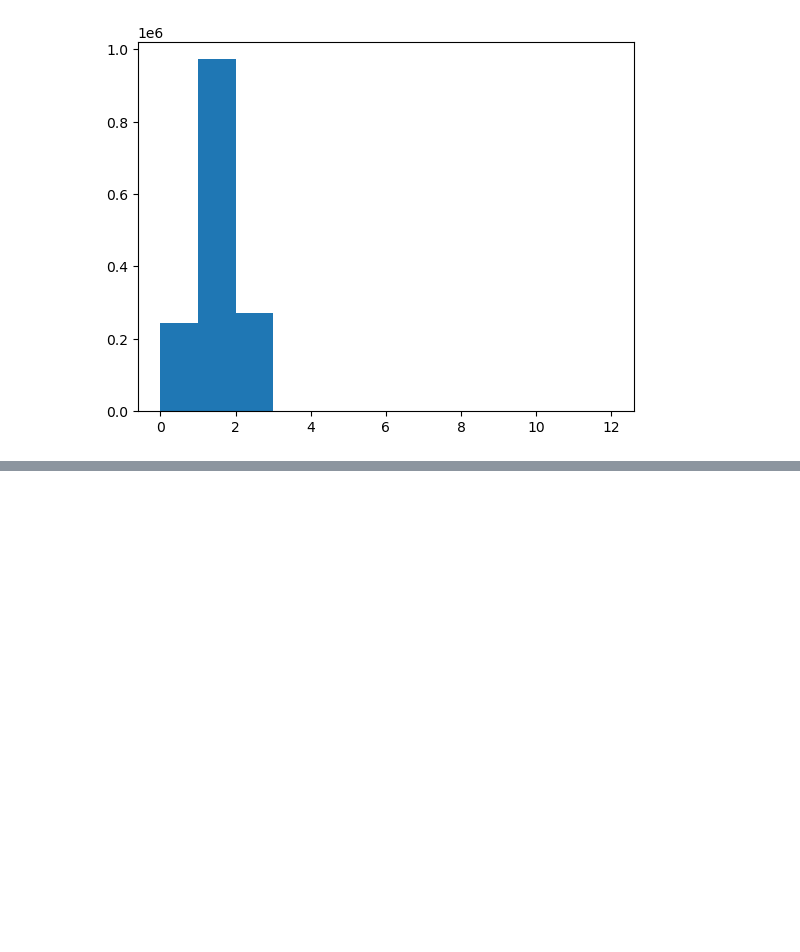
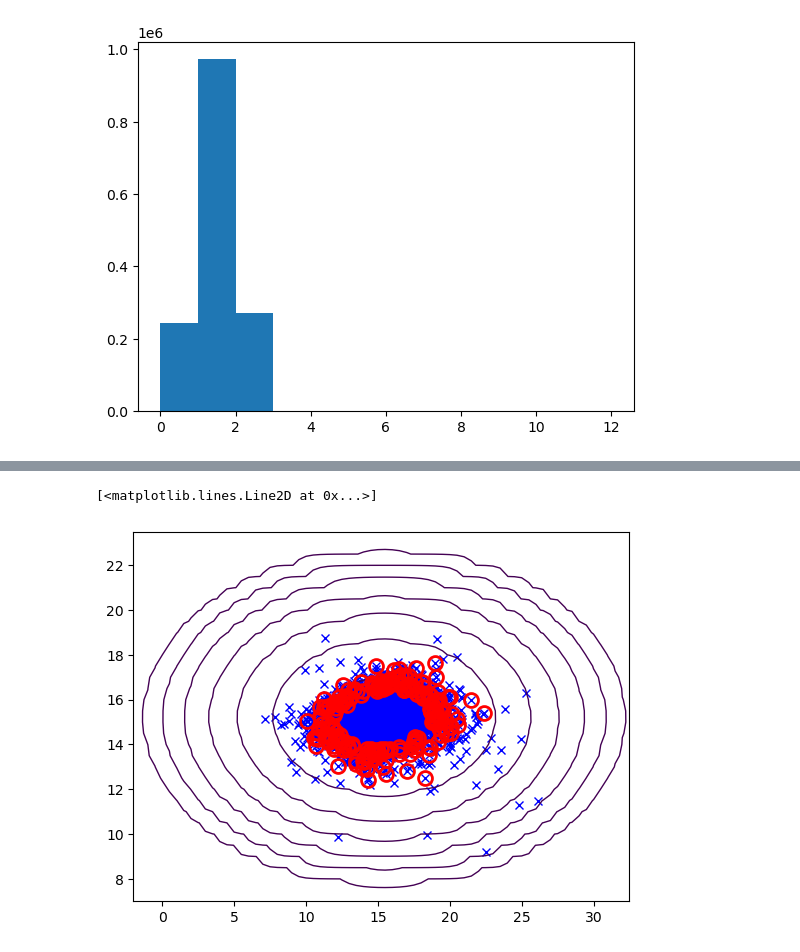
Before and after one commit to alecrmeyer/valmine, a Jupyter notebook: Analysis/SmurfAnomalyDetection.ipynb, the cells around one changed output, grey strips where cells are left out. Cells and saved outputs as stored; diff of their text form; code cells hidden in the pictures; blank space fills up the shorter version.

Commit message:
Added anomaly detection to find smurfs

```diff
--- a/Analysis/SmurfAnomalyDetection.ipynb
+++ b/Analysis/SmurfAnomalyDetection.ipynb
@@ -87,0 +217,7 @@ plt.hist(data["first_deaths"] ** 0.5, bins=np.arange(df[col].min(), df[col].max(
+# %%
+anomaly = clf.predict(test)
+# %%
+test_anomaly = test
+test_anomaly["anomaly"] = anomaly.tolist()
+# %%
+anomalies = test_anomaly[(test_anomaly["anomaly"] == -1)]
@@ -87,0 +228,2 @@ plt.hist(data["first_deaths"] ** 0.5, bins=np.arange(df[col].min(), df[col].max(
+# %%
+anom_true = anomalies[(anomalies["anomaly"] == -1)]
@@ -87,0 +247,7 @@ plt.hist(data["first_deaths"] ** 0.5, bins=np.arange(df[col].min(), df[col].max(
+# %%
+visualize_fit(avg_data.to_numpy(), mu, var)
+plt.plot(anom_true["kills"].to_numpy(), anom_true["deaths"].to_numpy(), 'ro',
+         markersize= 10,markerfacecolor='none', markeredgewidth=2)
+# %% [output]
+[<matplotlib.lines.Line2D at 0x...>]
+[figure, added]
```
Also changed, not shown: parts of 15 cells of this notebook.
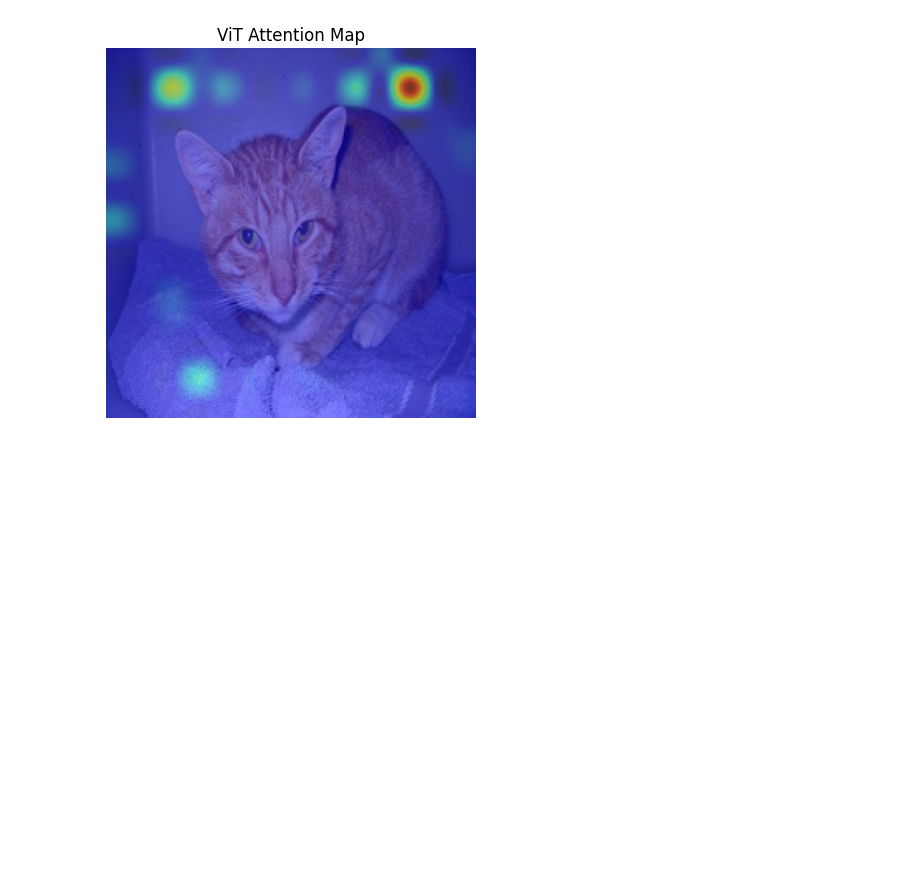
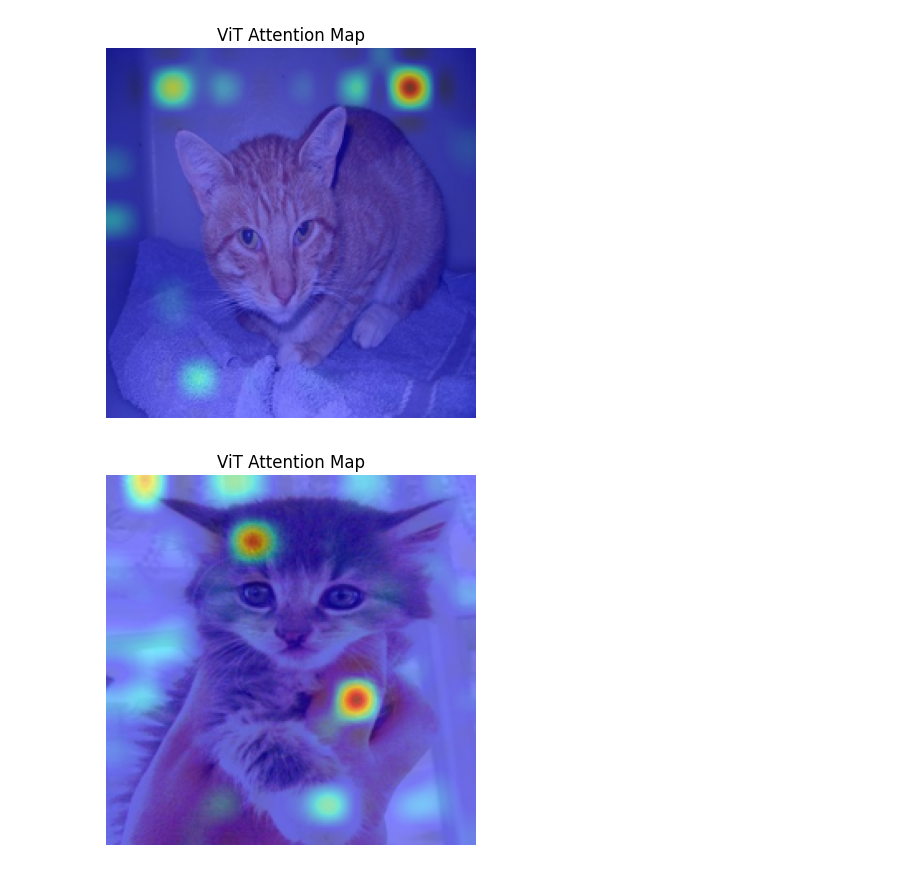
Before and after one commit to eladlaks/osteoporosis_project, a Jupyter notebook: notebooks/attention.ipynb, the cells around one changed output. Saved outputs shown, nothing was run; the diff lists cells and outputs as text; code cells hidden in the pictures; blank space fills up the shorter version.

Commit message:
attention

```diff
--- a/notebooks/attention.ipynb
+++ b/notebooks/attention.ipynb
@@ -100,3 +99,81 @@ plt.title("ViT Attention Map")
 plt.show()
 # %% [output]
 [figure]
+# %%
+import timm
+import torch
+from torchvision import transforms
+from PIL import Image
+import matplotlib.pyplot as plt
+import numpy as np
+from functools import partial
+import cv2
+
+# Load model
+model = timm.create_model("vit_base_patch16_224", pretrained=True)
+# checkpoint_path = r"C:\Users\e0l07sq\Desktop\rnd\osteoporosis_project\saved_models\ViT_best.pth"
+# state_dict = torch.load(checkpoint_path, map_location='cpu')
+# model.load_state_dict(state_dict)
+model.eval()
+
+
+attn_weights = []
+
+# Patch the forward of Attention module correctly
+def patched_attn_forward(self, x):
+    B, N, C = x.shape
+    qkv = self.qkv(x).reshape(B, N, 3, self.num_heads, C // self.num_heads).permute(2, 0, 3, 1, 4)
+    q, k, v = qkv[0], qkv[1], qkv[2]
+
+    attn = (q @ k.transpose(-2, -1)) * self.scale
+    attn = attn.softmax(dim=-1)
+
+    attn_weights.append(attn.detach())  # save attention map
+
+    attn = self.attn_drop(attn)
+    x = (attn @ v).transpose(1, 2).reshape(B, N, C)
+    x = self.proj(x)
+    x = self.proj_drop(x)
+    return x
+
+# Bind the method properly
+model.blocks[-1].attn.forward = patched_attn_forward.__get__(model.blocks[-1].attn, model.blocks[-1].attn.__class__)
+
+# Load and preprocess image
+image_path = r"C:\Users\e0l07sq\Downloads\training_set\training_set\cats\cat.100.jpg"
+img = Image.open(image_path).convert('RGB')
+
+transform = transforms.Compose([
+    transforms.Resize((224, 224)),
+    transforms.ToTensor(),
+    transforms.Normalize(mean=(0.5, 0.5, 0.5), std=(0.5, 0.5, 0.5)),
+])
+
+input_tensor = transform(img).unsqueeze(0)
+
+# Forward pass
+with torch.no_grad():
+    _ = model(input_tensor)
+
+# Extract attention
+attn = attn_weights[0]  # [batch, heads, tokens, tokens]
+cls_attn = attn[0, :, 0, 1:]  # CLS token attention to patches only
+
+# Average heads
+mean_attn = cls_attn.mean(dim=0).reshape(14, 14).cpu().numpy()
+
+# Normalize
+mean_attn = (mean_attn - mean_attn.min()) / (mean_attn.max() - mean_attn.min())
+
+# Resize to image size
+attn_map = cv2.resize(mean_attn, (224, 224), interpolation=cv2.INTER_CUBIC)
+
+# Show overlay
+fig, ax = plt.subplots()
+ax.imshow(img.resize((224, 224)))
+ax.imshow(attn_map, cmap='jet', alpha=0.5)
+plt.axis('off')
+plt.title("ViT Attention Map")
+plt.show()
+# %% [output]
+[figure, added]
```
Also changed, not shown: parts of 16 cells of this notebook.
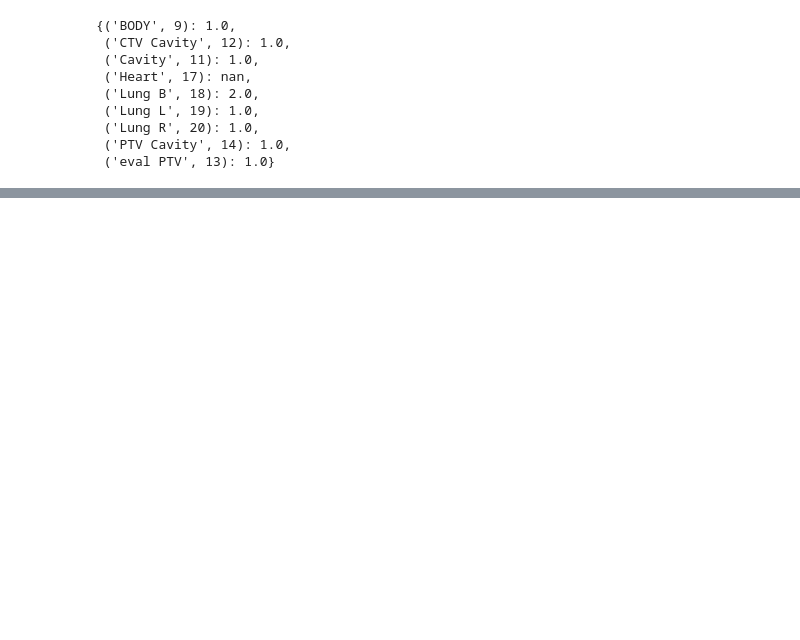
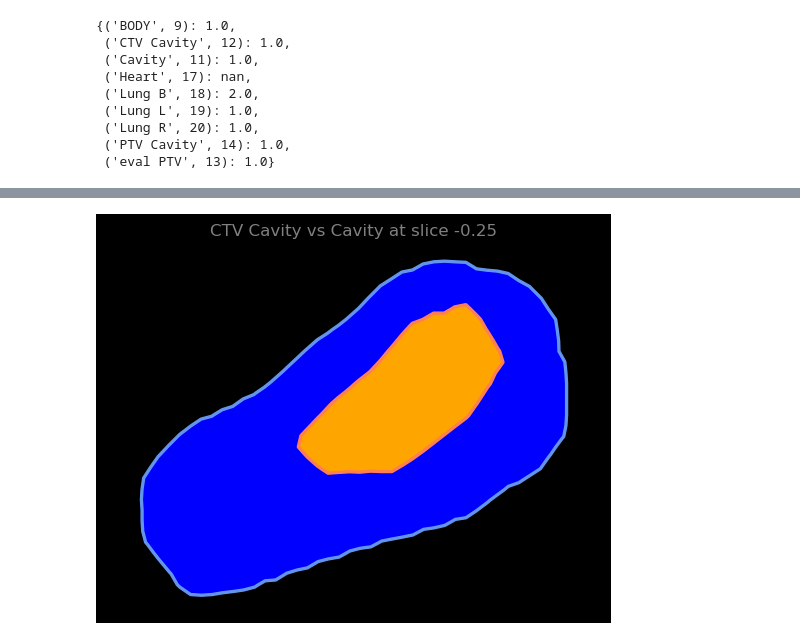
Before and after one commit to GregSal/StructureRelations, a Jupyter notebook: src/notebooks/relations/DicomStructureRelations.ipynb, the cells around one changed output, grey strips where cells are left out. Saved outputs shown, nothing was run; the diff lists cells and outputs as text; code cells hidden in the pictures; blank space fills up the shorter version.

```diff
--- a/src/notebooks/relations/DicomStructureRelations.ipynb
+++ b/src/notebooks/relations/DicomStructureRelations.ipynb
@@ -225,0 +209,9 @@ plot_roi(contour_table, [11, 12])
+# %%
+from debug_tools import plot_roi_slice
+
+# Plot 'CTV Cavity' and 'Cavity' structures at the central slice
+# Blue = only in CTV Cavity, Green = only in Cavity, Orange = overlap
+ax = plot_roi_slice(structure_set, slice_index=central_slice,
+                    structure_names=['CTV Cavity', 'Cavity'], tolerance=0.1)
+# %% [output]
+[figure, added]
```
Also changed, not shown: parts of 6 cells of this notebook, 1 other file.
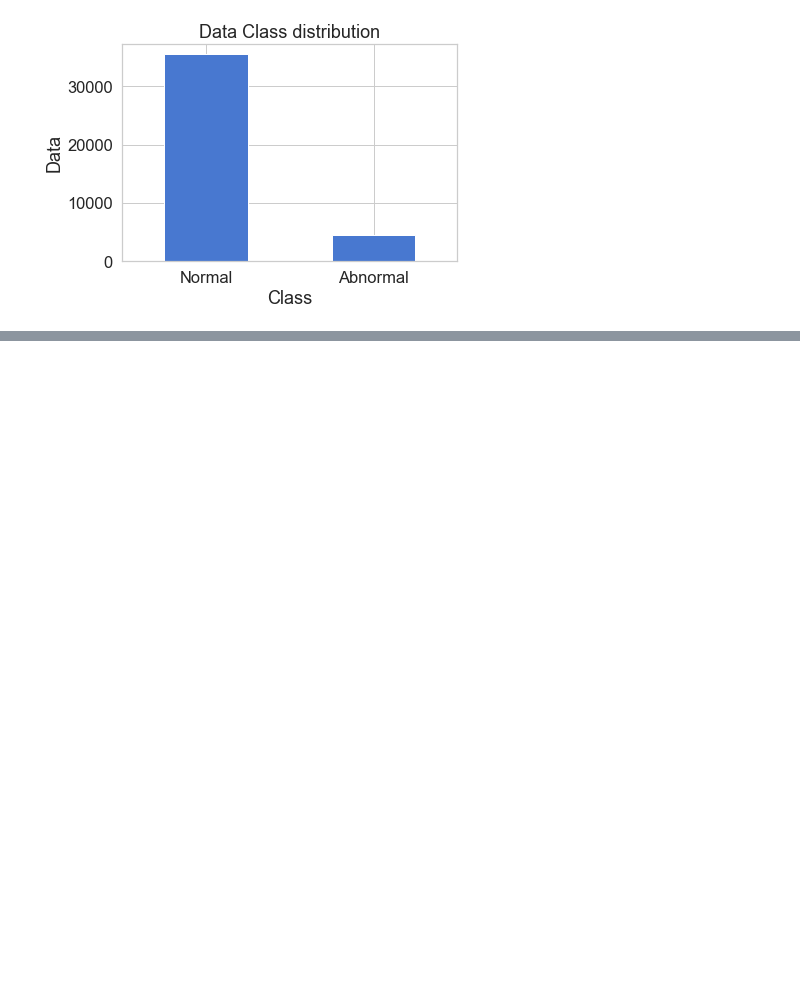
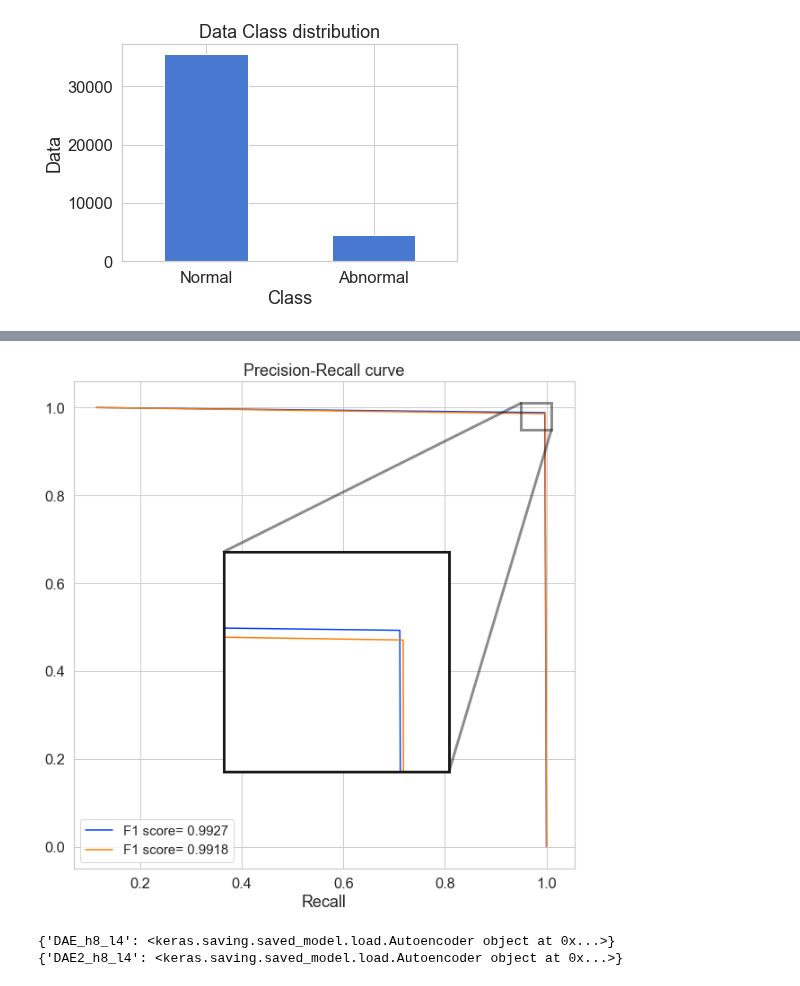
Before and after one commit to 98uranus/Autoencoder, a Jupyter notebook: Garbage.ipynb, the cells around one changed output, grey strips where cells are left out. Cells and saved outputs as stored; diff of their text form; code cells hidden in the pictures; blank space fills up the shorter version.

```diff
--- a/Garbage.ipynb
+++ b/Garbage.ipynb
@@ -166,0 +370,45 @@ Name: RPM1, Length: 17748, dtype: float64
+# %%
+df = calculate_result("AE2_h8_l4")
+df2 = calculate_result("DAE2_h8_l4")
+
+fig, ax = plt.subplots(figsize=[10, 10])
+sns.set_palette("bright")
+
+ax.plot(df2["DAE2_h8_l4"][1]['precision'], df2["DAE2_h8_l4"][1]['recall'], label='F1 score= %0.4f'% df2["DAE2_h8_l4"][1]['f1'])
+ax.plot(df["AE2_h8_l4"][1]['precision'], df["AE2_h8_l4"][1]['recall'], label='F1 score= %0.4f'% df["AE2_h8_l4"][1]['f1'])
+ax.set_xlabel("Precision")
+ax.set_xlabel("Recall")
+ax.set_title("Precision-Recall curve")
+ax.legend(loc='lower left', prop={'size': 15})
+
+axins = ax.inset_axes([0.3, 0.2, 0.45, 0.45])
+
+axins.plot(df2["DAE2_h8_l4"][1]['precision'], df2["DAE2_h8_l4"][1]['recall'], label='F1 score= %0.4f'% df2["DAE2_h8_l4"][1]['f1'])
+axins.plot(df["AE2_h8_l4"][1]['precision'], df["AE2_h8_l4"][1]['recall'], label='F1 score= %0.4f'% df["AE2_h8_l4"][1]['f1'])
+
+x1, x2, y1, y2 = 0.95, 1.01, 0.95, 1.01
+axins.set_xlim(x1, x2)
+axins.set_ylim(y1, y2)
+
+for axis in ['top', 'bottom', 'left', 'right']:
+    axins.spines[axis].set_linewidth(3)
+    axins.spines[axis].set_color('k')
+
+axins.set_xticks([])
+axins.set_yticks([])
+axins.grid()
+
+# indicator = ax.indicate_inset_zoom(axins, edgecolor="black", linewidth = 3)
+indicator = ax.indicate_inset_zoom(axins)
+indicator[0].set_linewidth(3)
+indicator[0].set_edgecolor('k')
+# indicator[0].set_color('k')
+
+indicator[1][0].set_linewidth(3)
+indicator[1][1].set_linewidth(3)
+indicator[1][2].set_linewidth(3)
+indicator[1][3].set_linewidth(3)
+
+indicator[1][1].set_color('k')
+indicator[1][2].set_color('k')
+# %% [output]
@@ -166,0 +419,11 @@ Name: RPM1, Length: 17748, dtype: float64
+[figure, added]
+# %%
+Model_Name = ['DAE_h8_l4','DAE2_h8_l4']
+AE_models = ['DAE_h8_l4','DAE2_h8_l4']
+for i in AE_models:
+    k = {}
+    k[i] = load_model(i)
+    print(k)
+# %% [output]
+{'DAE_h8_l4': <keras.saving.saved_model.load.Autoencoder object at 0x...>}
+{'DAE2_h8_l4': <keras.saving.saved_model.load.Autoencoder object at 0x...>}
```
Also changed, not shown: parts of 10 cells of this notebook, 14 other files.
==============================
→ What to do
Count every line in the data where the string "score" occurs. Give nothing except the number.

→ Expected answer
4